Commuters add an extra 800 calories to their diets every week as a result of their journey to and from work, a new report has found.
Research from the Royal Society for Public Health (RSPH) suggests that people who commute for long periods of time are potentially “shortening their lives”.
Long commutes have been linked with increased stress, higher blood pressure and BMI, and reduced time available for health-promoting activities such as cooking, exercising and sleeping.
The average time spent commuting the the UK has increased in recent years to almost an hour a day.
According to the report, that polled 1,500 commuters, people who commute in London have an average journey of 79 minutes compared to just under 45 minutes for people living in Wales.
More than half of those surveyed (55%) reported increased stress levels, while more than two in five (41%) said they didn’t exercise as much as they used to. Meanwhile more than a third said they slept less.

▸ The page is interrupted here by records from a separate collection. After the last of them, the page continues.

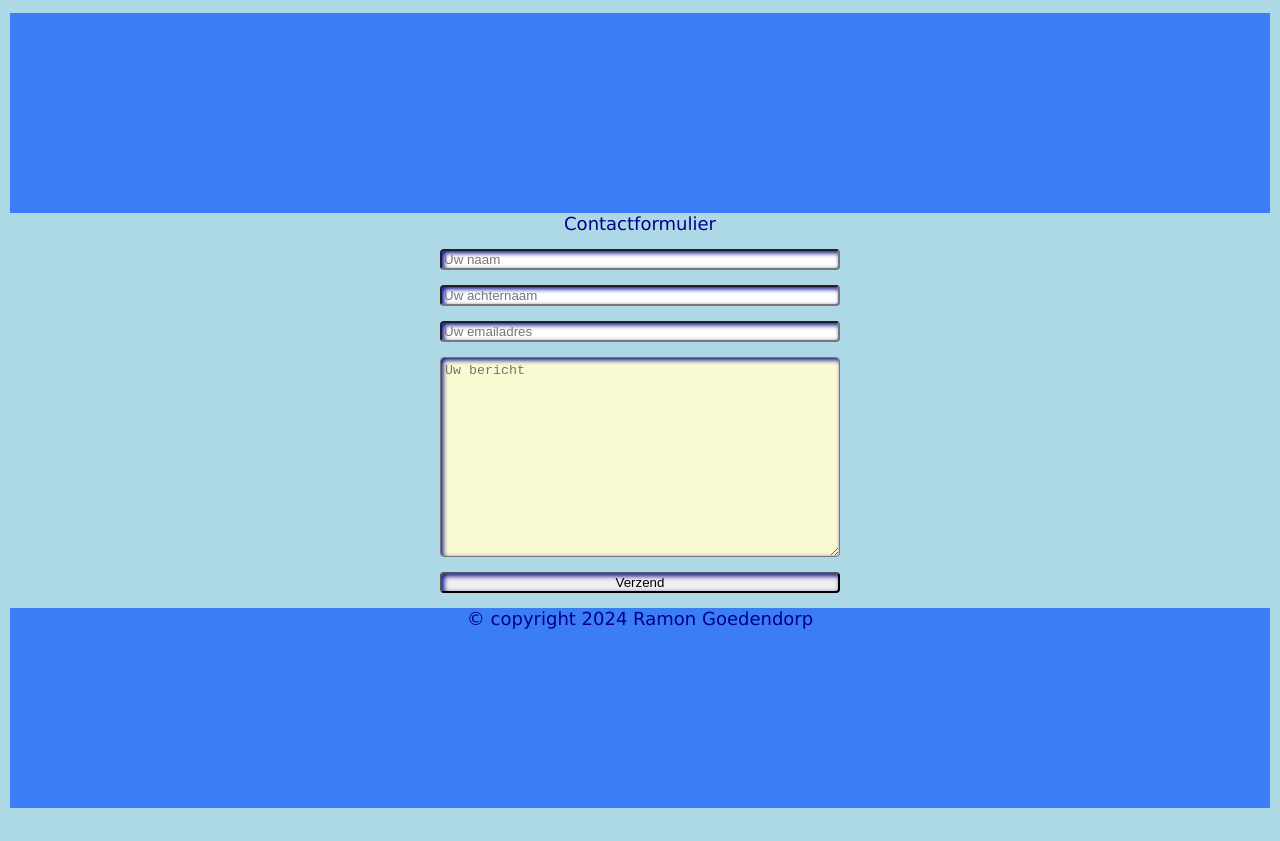
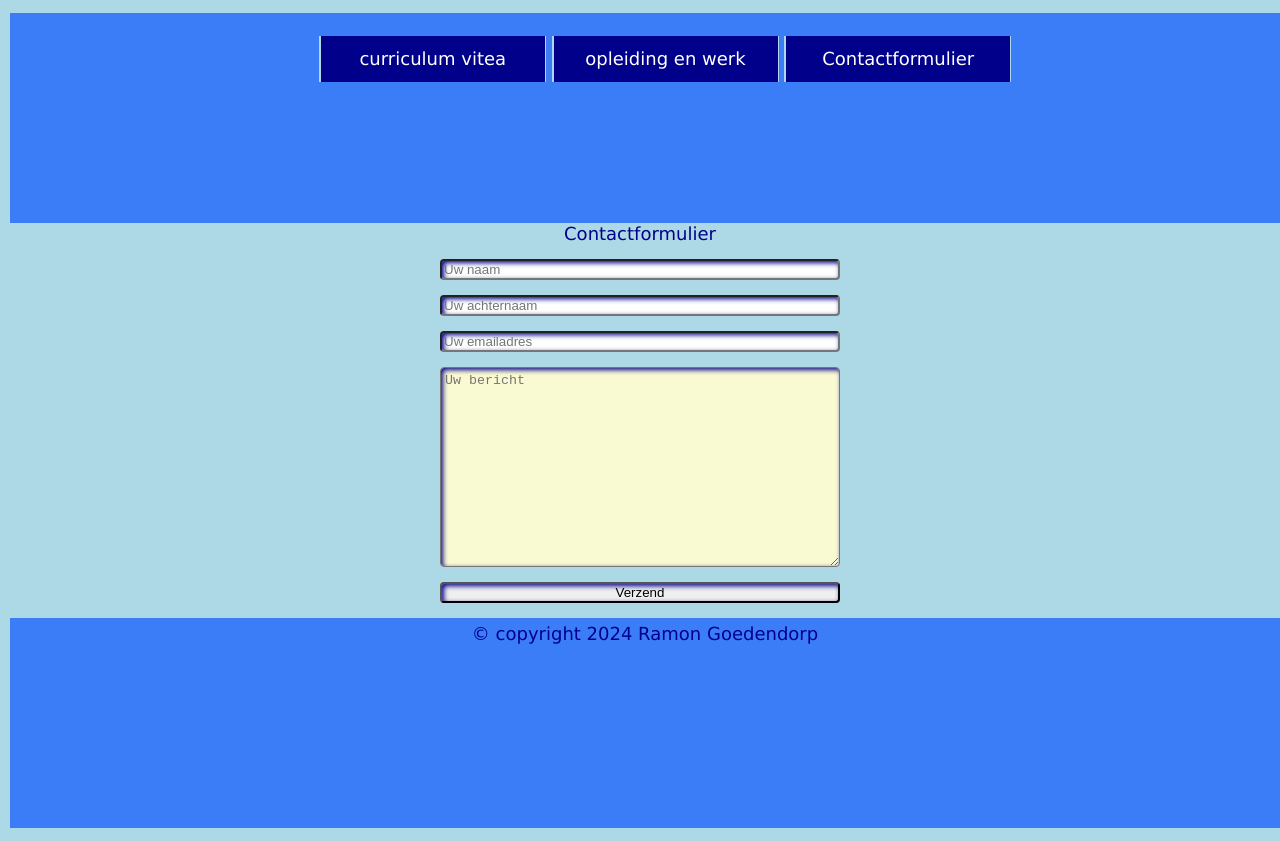
Before and after one commit to RamonNHA/Huiswerkopdracht15, a plain HTML site: page contact.html in a window 1280 px wide. Drawn offline with Linux system fonts and the light colour scheme.

Commit message:
Add files via upload

```diff
--- a/contact.html
+++ b/contact.html
@@ -5,7 +5,13 @@
         <link rel="stylesheet" type="text/css" href="css/style.css"/>
     </head>
     <body>
-        <header></header>
+        <header>
+            <ul>
+                <li><a href="index.html">curriculum vitea</a></li>
+                <li><a href="mijncv.html">opleiding en werk</a></li>
+                <li><a href="contact.html">Contactformulier</a></li>
+            </ul>
+        </header>
         <form>
             Contactformulier
             <input type="text" placeholder="Uw naam"/>
--- a/css/style.css
+++ b/css/style.css
@@ -10,11 +10,17 @@ body{
 }
 
 header{
-      background-color: #3b7df7; width: 100%; height: 200px;
+      background-color: #3b7df7;
+      width: 100%;
+      height: 200px;
+      padding: 5px;
 }
 
 footer{
-      background-color: #3b7df7; width: 100%; height: 200px
+      background-color: #3b7df7;
+      width: 100%;
+      height: 200px;
+      padding: 5px;
 }
 
 
```
Also changed, not shown: index.html (+1 -0 lines), mijncv.html (+7 -1 lines).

Two in five (38%) said they spent less time preparing healthy meals and a third reported increased snacking (33%) or fast food consumption (29%).

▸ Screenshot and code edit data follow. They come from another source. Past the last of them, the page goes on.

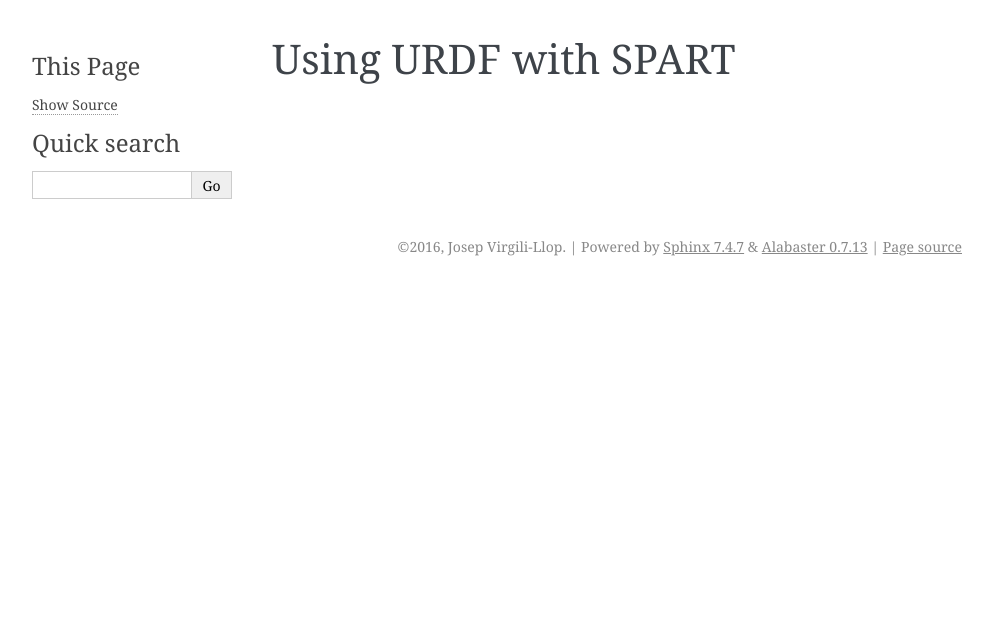
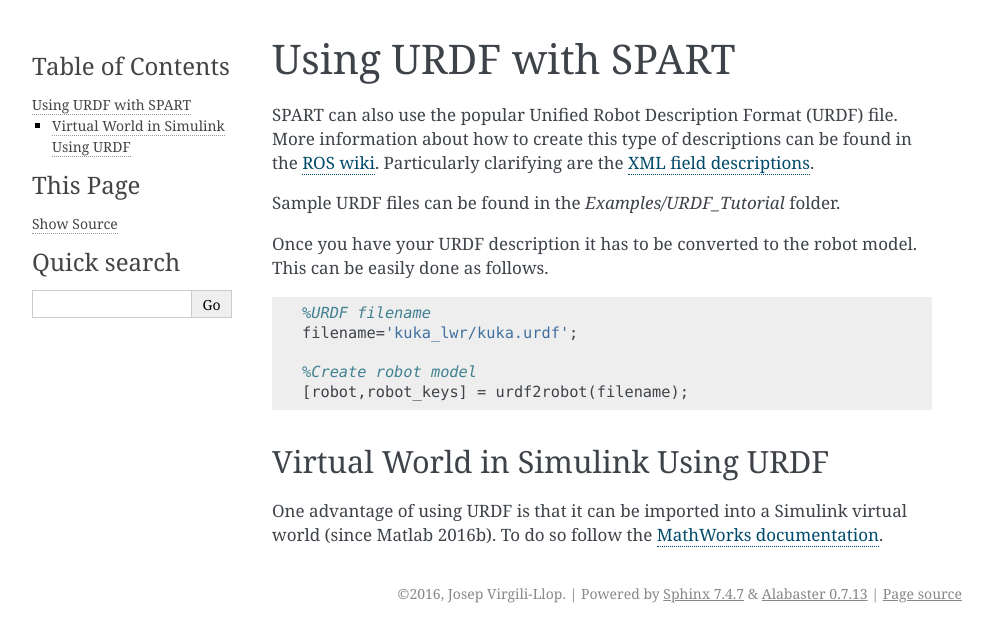
Before and after one commit to wujiashu0421/SPART, a Sphinx documentation site: the page built from docs/source/URDF.rst, in a window 1280 px wide. Shown: the top 642 px of the page, without its empty margins (148-1141 px from the left). Built offline with Sphinx 7.4.7, drawn with Linux system fonts in a browser that asks for light colours.

Commit message:
Added content.

```diff
--- a/docs/source/URDF.rst
+++ b/docs/source/URDF.rst
@@ -1,3 +1,28 @@
 =====================
 Using URDF with SPART
 =====================
+
+SPART can also use the popular Unified Robot Description Format (URDF) file. More information about how to create this type of descriptions can be found in the `ROS wiki`_. Particularly clarifying are the `XML field descriptions`_.
+
+.. _ROS wiki: http://wiki.ros.org/urdf
+.. _XML field descriptions: http://wiki.ros.org/urdf/XML
+
+Sample URDF files can be found in the `Examples/URDF_Tutorial` folder.
+
+Once you have your URDF description it has to be converted to the robot model. This can be easily done as follows.
+
+.. code-block:: matlab
+
+	%URDF filename
+	filename='kuka_lwr/kuka.urdf';
+
+	%Create robot model
+	[robot,robot_keys] = urdf2robot(filename);
+
+
+Virtual World in Simulink Using URDF
+====================================
+
+One advantage of using URDF is that it can be imported into a Simulink virtual world (since Matlab 2016b). To do so follow the `MathWorks documentation`_.
+
+.. _Mathworks documentation: https://www.mathworks.com/help/sl3d/import-visual-representations-of-robot-models.html
```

Almost half (44%) said their commute meant they spent less time with family and friends.
To combat the health issues associated with long commutes, the RSPH has called for employers to increase flexible and home working. This, they said, will also ease the strain on the roads and rail network during rush hour.

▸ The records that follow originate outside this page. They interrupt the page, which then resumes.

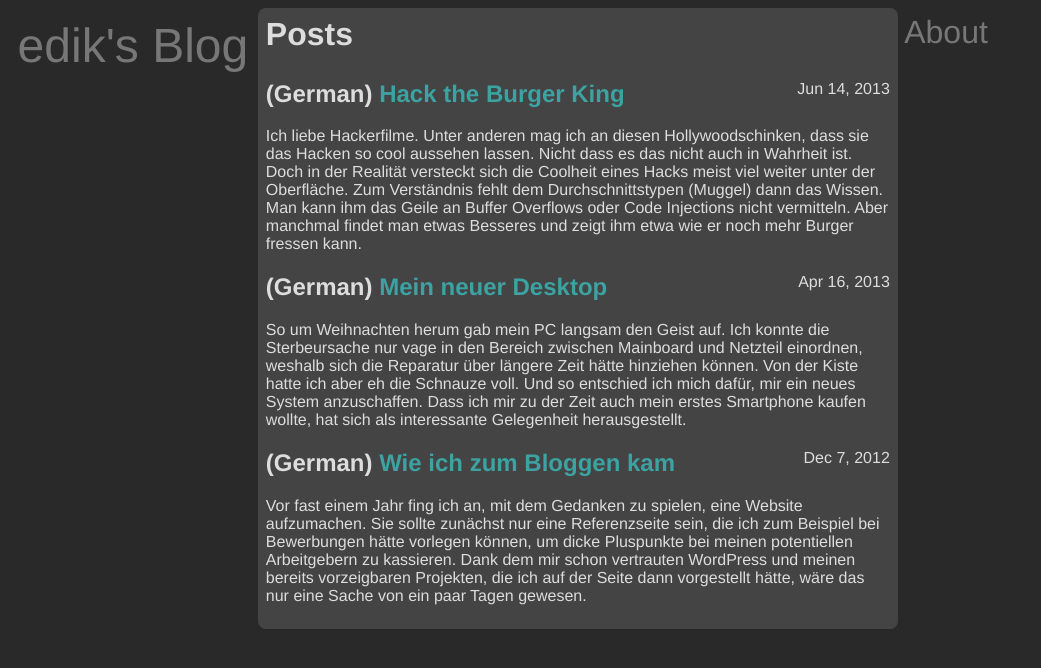
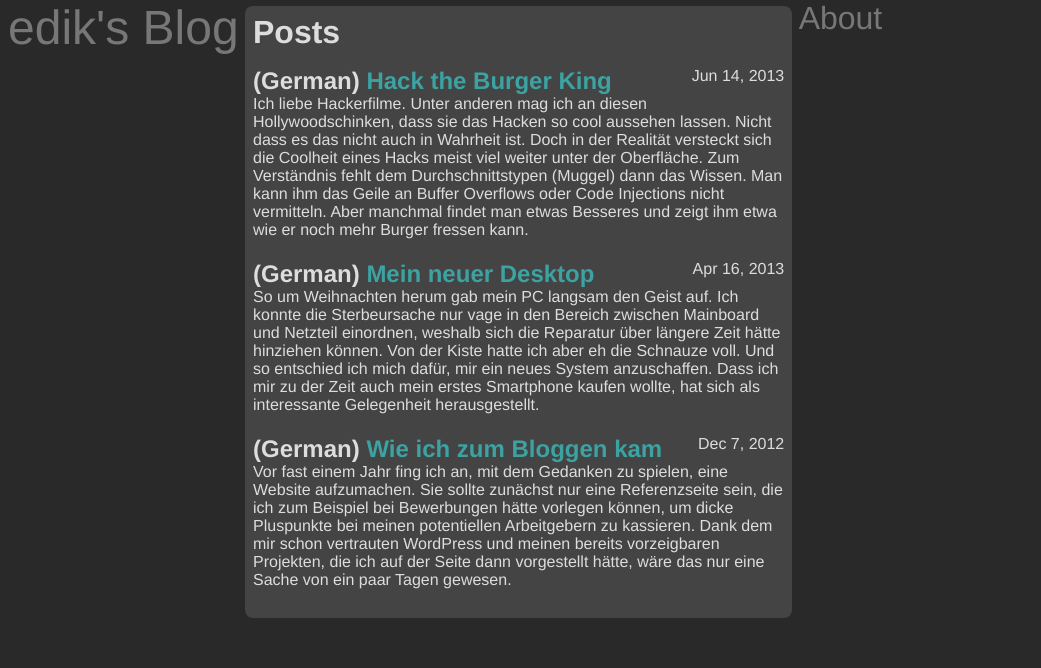
Before and after one commit to 3dik/edikch, a Jekyll site: the page built from index.html, in a window 1280 px wide. Shown: the top 668 px of the page, without its empty margins (0-1041 px from the left). Built offline with Jekyll 4.4.1, drawn with Linux system fonts in a browser that asks for light colours.

Commit message:
switch to grid layout, reorganize responsive behavior
layout is not content dependent anymore
the mobile layout is the basic layout now
mobile layout: move navigation links to the top
reduce text width for readability

```diff
--- a/css/main.css
+++ b/css/main.css
@@ -1,11 +1,8 @@
 body {
+	margin: 0;
 	background-color: #292929;
 	color: #dddddd;
 	font-family: "Helvetica Neue",Helvetica,Arial,sans-serif;
-	display: flex;
-	flex-direction: row-reverse;
-	justify-content: flex-end;
-	flex-wrap: wrap-reverse;
 }
 #site-title a, nav a {
 	color: #777;
@@ -24,17 +21,16 @@
 	padding: 0;
 }
 main {
-	flex-grow: 90;
-	flex-basis: 34rem;
 	/* see: https://weblog.west-wind.com/posts/2016/Feb/15/Flexbox-Containers-PRE-tags-and-managing-Overflow */
 	min-width: 0;
-	max-width: 40rem;
+	max-width: 35rem;
 }
 .outer-section {
 	background-color: #444;
 	padding: 0.5rem;
 	/* TODO: use better unit?, high zoom scale makes it too big */
 	border-radius: 0.5rem;
+	margin: 0.4rem;
 	margin-bottom: 1rem;
 }
 a {
@@ -46,24 +42,25 @@
 	text-decoration: underline;
 }
 #site-title, nav {
-	margin: 0.2em;
+	margin-left: 1rem;
 }
 #site-title {
 	font-size: 3rem;
-	order: 3;
 }
 nav {
 	font-size: 2rem;
 }
 h1 {
 	font-size: 2rem;
+}
+h1, h2, h3 {
+	margin: 0;
+}
+p {
 	margin-top: 0;
 }
 .post-header time, .post-list time, #comments time {
 	float: right;
-}
-.post-content {
-	clear: right;
 }
 .left {
 	float: left;
@@ -104,9 +101,7 @@
 }
 .post-list li {
 	list-style-type: none;
-}
-.post-list p {
-	margin-left: 2rem;
+	margin-bottom: 1.3rem;
 }
 .post-list h2:lang(de-DE)::before {
 	content: "(German) ";
@@ -121,3 +116,69 @@
 #comments .comment-content {
 	padding: 0.3rem;
 }
+
+/* mobile and fallback layout */
+nav li {
+	float: left;
+}
+nav li a {
+	padding-right: 1rem;
+}
+main {
+	clear: both;
+	display: block; /* workaround: IE11 does not know element main */
+}
+
+@supports (display: grid) {
+	/* nav links on the right */
+	@media ( min-width: 43rem ) {
+		body {
+			display: grid;
+			grid-template-rows: auto auto;
+			/* Minmax allows us to avoid scrollbars even if the viewport's width
+			 * is too small. Usually this would not happen because of the media
+			 * queries. However, some browser might have other standard values for
+			 * any margins, paddings or so which could lead to an unexceptedly
+			 * large width.
+			 */
+			grid-template-columns: minmax(min-content,35rem) min-content;
+		}
+		#site-title {
+			grid-row: 1;
+			grid-column: 1/3;
+			margin-left: 0.5rem;
+		}
+		main {
+			grid-row: 2;
+			grid-column: 1;
+		}
+		nav {
+			margin-left: 0;
+		}
+		nav li {
+			float: none;
+		}
+		nav li a {
+			padding-right: 0;
+		}
+	}
+
+	/* title on the left */
+	@media ( min-width: 58rem ) {
+		body {
+			grid-template-rows: auto;
+			grid-template-columns: min-content minmax(min-content,35rem) min-content;
+		}
+		#site-title {
+			grid-column: 1;
+		}
+		nav {
+			grid-row: 1;
+			grid-column: 3;
+		}
+		main {
+			grid-row: 1;
+			grid-column: 2;
+		}
+	}
+}
```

It has also urged Network Rail to restrict the proliferation of junk food outlets in stations.
Nutritionist Charlotte Stirling-Reed said she wasn’t particularly surprised by the report’s findings. “It’s easy to see the obesogenic environment we are faced with on many journeys in and around London,”she told The Huffington Post UK.
“It’s something I’ve been trying to highlight for a while. When you’re stressed, tired or you’ve had a tough day, it’s even more difficult than usual to resist the lure of tasty, quick fix energy.
“Before you know it, that can very easily turn into a habit.”
Here she has suggested some healthy alternatives to junk food snacks while on-the-go:
Shirley Cramer, chief executive of RSPH, said: “For some of us the daily commute can be a pleasurable experience, giving time for reflection or an opportunity to relax; but for an increasing number of us it is having a damaging effect on our health and wellbeing.
“As the length of our commute increases this impact is getting worse, including by contributing to rising levels of stress, adding to our waistlines, or eating into time we could otherwise spend doing activities which enhance our health and wellbeing such as sleep, exercise or time spent with friends or family.
“Taking public transport should be encouraged and made as attractive as possible, so there needs to be greater consideration given to supporting passenger’s health and wellbeing.”
The RSPH is also encouraging commuters to tweet photos and videos of what makes their commutes unhealthy, from 24-26 August, using the hashtag #UnhealthyCommute.